# Records provided
= = = = =

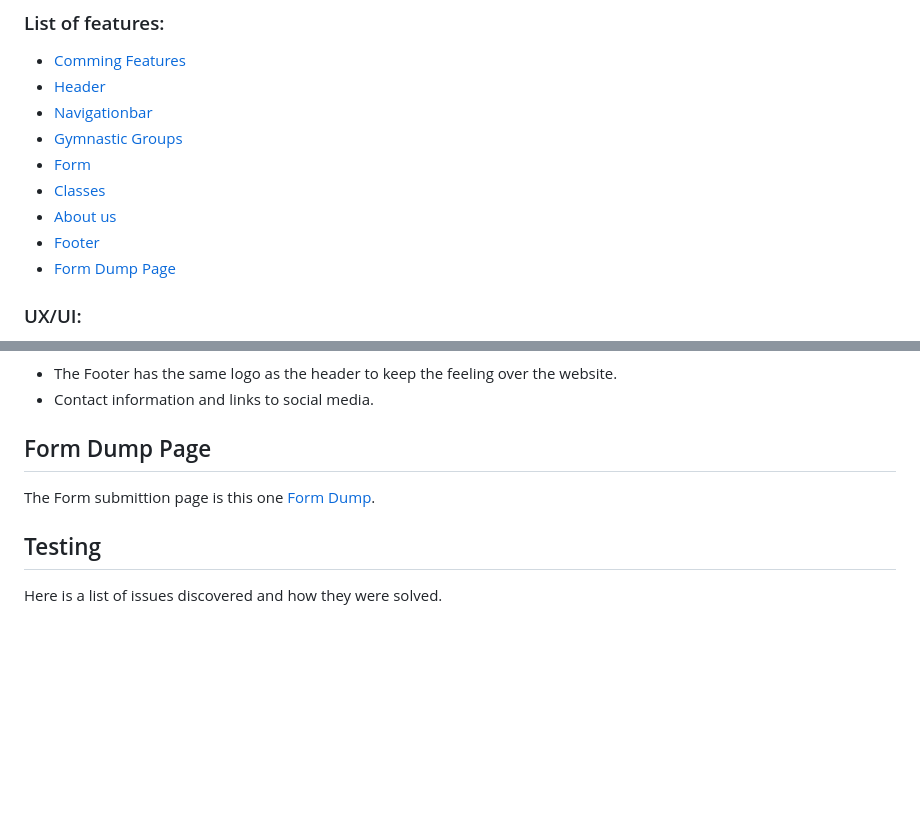
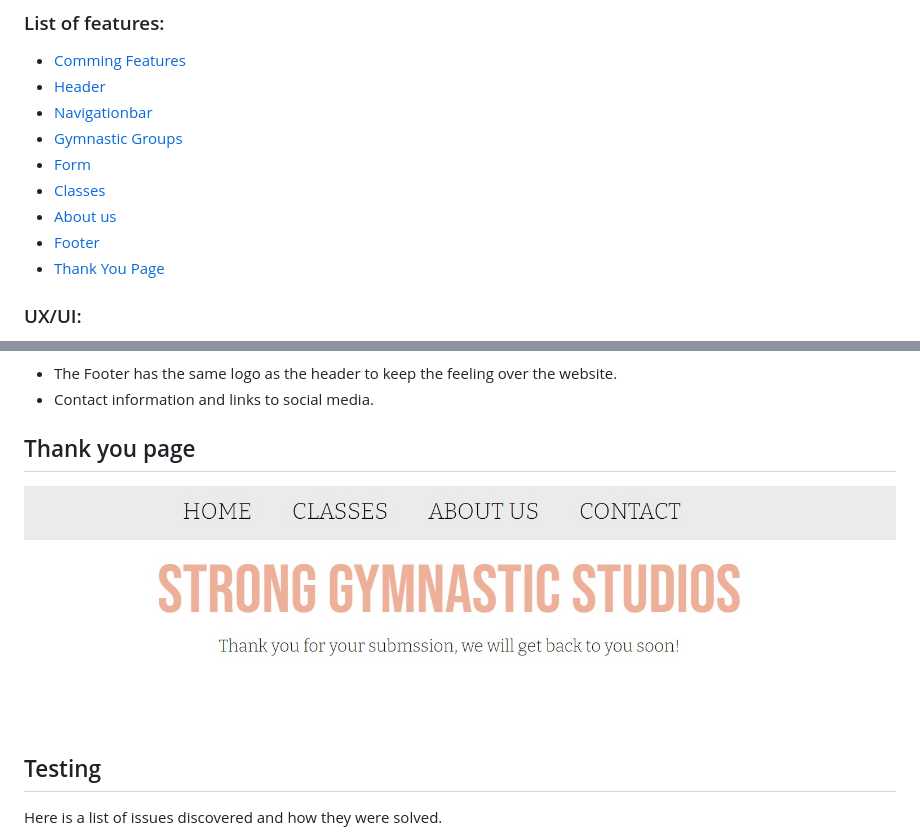
Before and after one commit to Myekman/strong-gymnastic-studios, a Markdown page: README.md, 2 parts joined by grey strips. Rendered like a GitHub page; pictures changed too: assets/images/thankyoupage.jpg (added); blank space fills up the shorter version.

Commit message:
add screenshot of thankyoupage to readme.md

```diff
--- a/README.md
+++ b/README.md
@@ -29,7 +29,7 @@ In the form there are a welcoming message to beginners to book a free trial.
 * [Classes](#classes "Classes")
 * [About us](#about-us "About us")
 * [Footer](#footer "Footer")
-* [Form Dump Page](#form-dump-page "Form Dump Page")
+* [Thank You Page](#thank-you-page "Thank You Page")
 
 
 ### UX/UI:
@@ -186,9 +186,9 @@ This section have 3 Tables of practice times.
 * The Footer has the same logo as the header to keep the feeling over the website.
 * Contact information and links to social media.
 
-## Form Dump Page
+## Thank you page
 
-The Form submittion page is this one [Form Dump](https://formdump.codeinstitute.net/).
+![IMG](/assets/images/thankyoupage.jpg)
 
 
 ## Testing
```
Also changed, not shown: 1 other file.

= = = = =

# Work request
Repeat the data above word for word, without pictures.

# Finished task
Before and after one commit to Myekman/strong-gymnastic-studios, a Markdown page: README.md, 2 parts joined by grey strips. Rendered like a GitHub page; pictures changed too: assets/images/thankyoupage.jpg (added); blank space fills up the shorter version.

Commit message:
add screenshot of thankyoupage to readme.md

```diff
--- a/README.md
+++ b/README.md
@@ -29,7 +29,7 @@ In the form there are a welcoming message to beginners to book a free trial.
 * [Classes](#classes "Classes")
 * [About us](#about-us "About us")
 * [Footer](#footer "Footer")
-* [Form Dump Page](#form-dump-page "Form Dump Page")
+* [Thank You Page](#thank-you-page "Thank You Page")
 
 
 ### UX/UI:
@@ -186,9 +186,9 @@ This section have 3 Tables of practice times.
 * The Footer has the same logo as the header to keep the feeling over the website.
 * Contact information and links to social media.
 
-## Form Dump Page
+## Thank you page
 
-The Form submittion page is this one [Form Dump](https://formdump.codeinstitute.net/).
+![IMG](/assets/images/thankyoupage.jpg)
 
 
 ## Testing
```
Also changed, not shown: 1 other file.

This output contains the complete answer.